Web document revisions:
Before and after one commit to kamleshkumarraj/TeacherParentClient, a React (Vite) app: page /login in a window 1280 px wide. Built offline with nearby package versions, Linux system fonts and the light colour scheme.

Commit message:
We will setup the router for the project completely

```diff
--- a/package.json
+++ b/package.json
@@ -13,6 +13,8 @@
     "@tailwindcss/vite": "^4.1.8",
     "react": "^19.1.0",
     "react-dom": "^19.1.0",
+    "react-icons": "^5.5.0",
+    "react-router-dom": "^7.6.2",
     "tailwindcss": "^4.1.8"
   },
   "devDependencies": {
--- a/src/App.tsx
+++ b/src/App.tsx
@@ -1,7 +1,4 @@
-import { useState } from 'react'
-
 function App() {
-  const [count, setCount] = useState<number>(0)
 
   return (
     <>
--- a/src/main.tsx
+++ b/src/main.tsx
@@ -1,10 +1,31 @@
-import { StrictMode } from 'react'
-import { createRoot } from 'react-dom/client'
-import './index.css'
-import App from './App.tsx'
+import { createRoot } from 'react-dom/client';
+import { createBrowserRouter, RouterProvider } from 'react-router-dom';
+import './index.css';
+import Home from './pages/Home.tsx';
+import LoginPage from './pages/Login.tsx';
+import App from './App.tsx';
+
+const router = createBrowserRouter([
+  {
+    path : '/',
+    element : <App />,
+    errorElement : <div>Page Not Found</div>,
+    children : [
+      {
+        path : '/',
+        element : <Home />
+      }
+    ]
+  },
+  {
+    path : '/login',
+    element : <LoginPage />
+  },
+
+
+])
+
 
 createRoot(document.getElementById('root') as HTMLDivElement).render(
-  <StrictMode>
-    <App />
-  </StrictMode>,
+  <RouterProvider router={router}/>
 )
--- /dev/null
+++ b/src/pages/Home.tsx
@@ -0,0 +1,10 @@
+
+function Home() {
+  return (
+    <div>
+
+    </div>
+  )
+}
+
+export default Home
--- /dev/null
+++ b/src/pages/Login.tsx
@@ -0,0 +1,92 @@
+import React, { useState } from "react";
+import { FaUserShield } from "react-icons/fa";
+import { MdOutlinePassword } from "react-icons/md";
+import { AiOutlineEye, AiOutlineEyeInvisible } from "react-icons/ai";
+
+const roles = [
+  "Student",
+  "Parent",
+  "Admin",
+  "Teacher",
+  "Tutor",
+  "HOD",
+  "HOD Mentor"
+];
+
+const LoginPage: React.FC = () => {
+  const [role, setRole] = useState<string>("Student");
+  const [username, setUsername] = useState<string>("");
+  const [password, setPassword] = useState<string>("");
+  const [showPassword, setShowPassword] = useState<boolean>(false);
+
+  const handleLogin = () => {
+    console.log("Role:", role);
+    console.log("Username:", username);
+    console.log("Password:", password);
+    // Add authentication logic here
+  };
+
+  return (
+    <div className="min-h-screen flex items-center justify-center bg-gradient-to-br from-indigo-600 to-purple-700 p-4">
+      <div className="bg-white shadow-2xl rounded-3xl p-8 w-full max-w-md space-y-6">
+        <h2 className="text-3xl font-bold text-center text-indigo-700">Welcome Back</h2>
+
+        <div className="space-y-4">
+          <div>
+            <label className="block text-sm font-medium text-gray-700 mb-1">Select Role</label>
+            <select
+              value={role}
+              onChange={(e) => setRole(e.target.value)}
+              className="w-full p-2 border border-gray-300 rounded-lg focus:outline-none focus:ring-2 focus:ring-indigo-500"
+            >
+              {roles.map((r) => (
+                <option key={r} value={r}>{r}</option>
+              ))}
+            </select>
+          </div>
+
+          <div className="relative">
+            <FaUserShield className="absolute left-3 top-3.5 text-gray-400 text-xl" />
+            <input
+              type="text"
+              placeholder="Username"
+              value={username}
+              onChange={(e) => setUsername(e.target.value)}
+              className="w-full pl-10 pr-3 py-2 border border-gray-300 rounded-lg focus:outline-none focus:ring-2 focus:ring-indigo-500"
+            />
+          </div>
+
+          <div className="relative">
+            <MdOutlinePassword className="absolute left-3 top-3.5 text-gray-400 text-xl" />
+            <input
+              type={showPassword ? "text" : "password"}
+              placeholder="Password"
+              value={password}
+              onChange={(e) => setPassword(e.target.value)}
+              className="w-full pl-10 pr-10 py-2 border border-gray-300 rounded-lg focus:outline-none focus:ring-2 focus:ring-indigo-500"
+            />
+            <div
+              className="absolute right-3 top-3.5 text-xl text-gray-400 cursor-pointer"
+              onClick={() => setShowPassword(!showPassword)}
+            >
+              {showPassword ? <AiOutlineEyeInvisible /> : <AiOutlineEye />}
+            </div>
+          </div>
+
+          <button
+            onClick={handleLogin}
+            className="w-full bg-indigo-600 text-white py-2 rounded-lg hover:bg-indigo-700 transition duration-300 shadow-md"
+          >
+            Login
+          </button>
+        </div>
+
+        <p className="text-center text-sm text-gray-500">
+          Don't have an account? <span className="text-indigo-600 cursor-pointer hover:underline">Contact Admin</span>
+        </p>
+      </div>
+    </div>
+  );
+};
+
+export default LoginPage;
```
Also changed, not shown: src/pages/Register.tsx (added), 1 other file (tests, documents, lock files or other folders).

What to work on:
Look over the records above and filter for each line with the word "const".

Exercise output:
-  const [count, setCount] = useState<number>(0)
+const router = createBrowserRouter([
+const roles = [
+const LoginPage: React.FC = () => {
+  const [role, setRole] = useState<string>("Student");
+  const [username, setUsername] = useState<string>("");
+  const [password, setPassword] = useState<string>("");
+  const [showPassword, setShowPassword] = useState<boolean>(false);
+  const handleLogin = () => {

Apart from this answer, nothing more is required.